(Supplied material Opens)
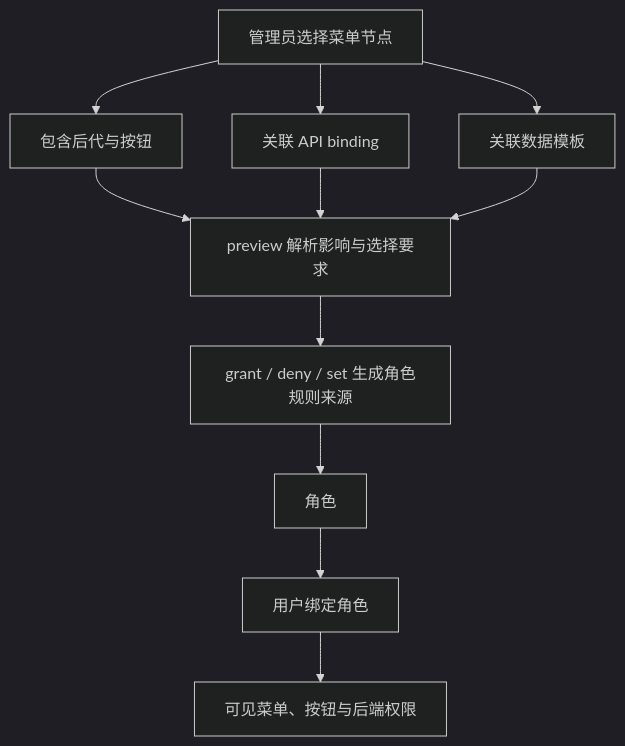
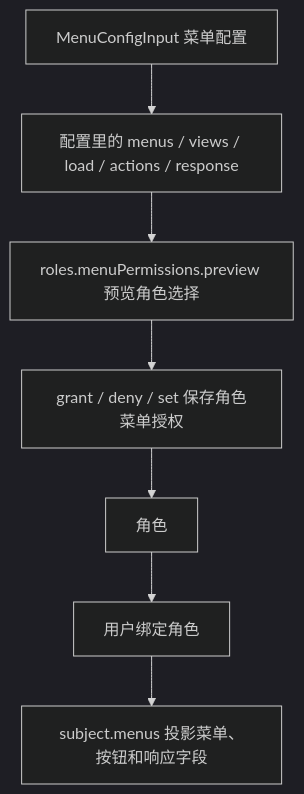
Before and after one commit to vextjs/permission-core: the diagram in website/docs/zh/guide/role-menu-authorization.md, drawn with Mermaid (dark theme). The commit also changed other lines of this file and 126 other files, not shown here.

Commit message:
feat: redesign menu config permissions

````diff
--- a/website/docs/zh/guide/role-menu-authorization.md
+++ b/website/docs/zh/guide/role-menu-authorization.md
@@ -7,15 +9,11 @@
 ```mermaid
 flowchart TD
-  accTitle: 角色菜单授权对象关系
-  accDescr: 管理员选择菜单节点，节点关联按钮、接口绑定与数据模板，预览将选择解析为可追踪的角色规则，用户绑定角色后得到可见菜单和后端权限。
-  A["管理员选择菜单节点"] --> B["包含后代与按钮"]
-  A --> C["关联 API binding"]
-  A --> D["关联数据模板"]
-  B --> E["preview 解析影响与选择要求"]
-  C --> E
-  D --> E
-  E --> F["grant / deny / set 生成角色规则来源"]
-  F --> G["角色"]
-  G --> H["用户绑定角色"]
-  H --> I["可见菜单、按钮与后端权限"]
+  accTitle: 角色菜单授权关系
+  accDescr: 已保存的菜单配置提供可授权的菜单、页面、接口、操作和响应字段，角色菜单授权与用户角色绑定共同决定用户运行时投影。
+  A["MenuConfigInput 菜单配置"] --> B["配置里的 menus / views / load / actions / response"]
+  B --> C["roles.menuPermissions.preview 预览角色选择"]
+  C --> D["grant / deny / set 保存角色菜单授权"]
+  D --> E["角色"]
+  E --> F["用户绑定角色"]
+  F --> G["subject.menus 投影菜单、按钮和响应字段"]
 ```
````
(Supplied material Closes)
● **Requirement**:
Here the job is to repeat the entries verbatim while leaving all pictures out.

● **Solution to the exercise**:
Before and after one commit to vextjs/permission-core: the diagram in website/docs/zh/guide/role-menu-authorization.md, drawn with Mermaid (dark theme). The commit also changed other lines of this file and 126 other files, not shown here.

Commit message:
feat: redesign menu config permissions

````diff
--- a/website/docs/zh/guide/role-menu-authorization.md
+++ b/website/docs/zh/guide/role-menu-authorization.md
@@ -7,15 +9,11 @@
 ```mermaid
 flowchart TD
-  accTitle: 角色菜单授权对象关系
-  accDescr: 管理员选择菜单节点，节点关联按钮、接口绑定与数据模板，预览将选择解析为可追踪的角色规则，用户绑定角色后得到可见菜单和后端权限。
-  A["管理员选择菜单节点"] --> B["包含后代与按钮"]
-  A --> C["关联 API binding"]
-  A --> D["关联数据模板"]
-  B --> E["preview 解析影响与选择要求"]
-  C --> E
-  D --> E
-  E --> F["grant / deny / set 生成角色规则来源"]
-  F --> G["角色"]
-  G --> H["用户绑定角色"]
-  H --> I["可见菜单、按钮与后端权限"]
+  accTitle: 角色菜单授权关系
+  accDescr: 已保存的菜单配置提供可授权的菜单、页面、接口、操作和响应字段，角色菜单授权与用户角色绑定共同决定用户运行时投影。
+  A["MenuConfigInput 菜单配置"] --> B["配置里的 menus / views / load / actions / response"]
+  B --> C["roles.menuPermissions.preview 预览角色选择"]
+  C --> D["grant / deny / set 保存角色菜单授权"]
+  D --> E["角色"]
+  E --> F["用户绑定角色"]
+  F --> G["subject.menus 投影菜单、按钮和响应字段"]
 ```
````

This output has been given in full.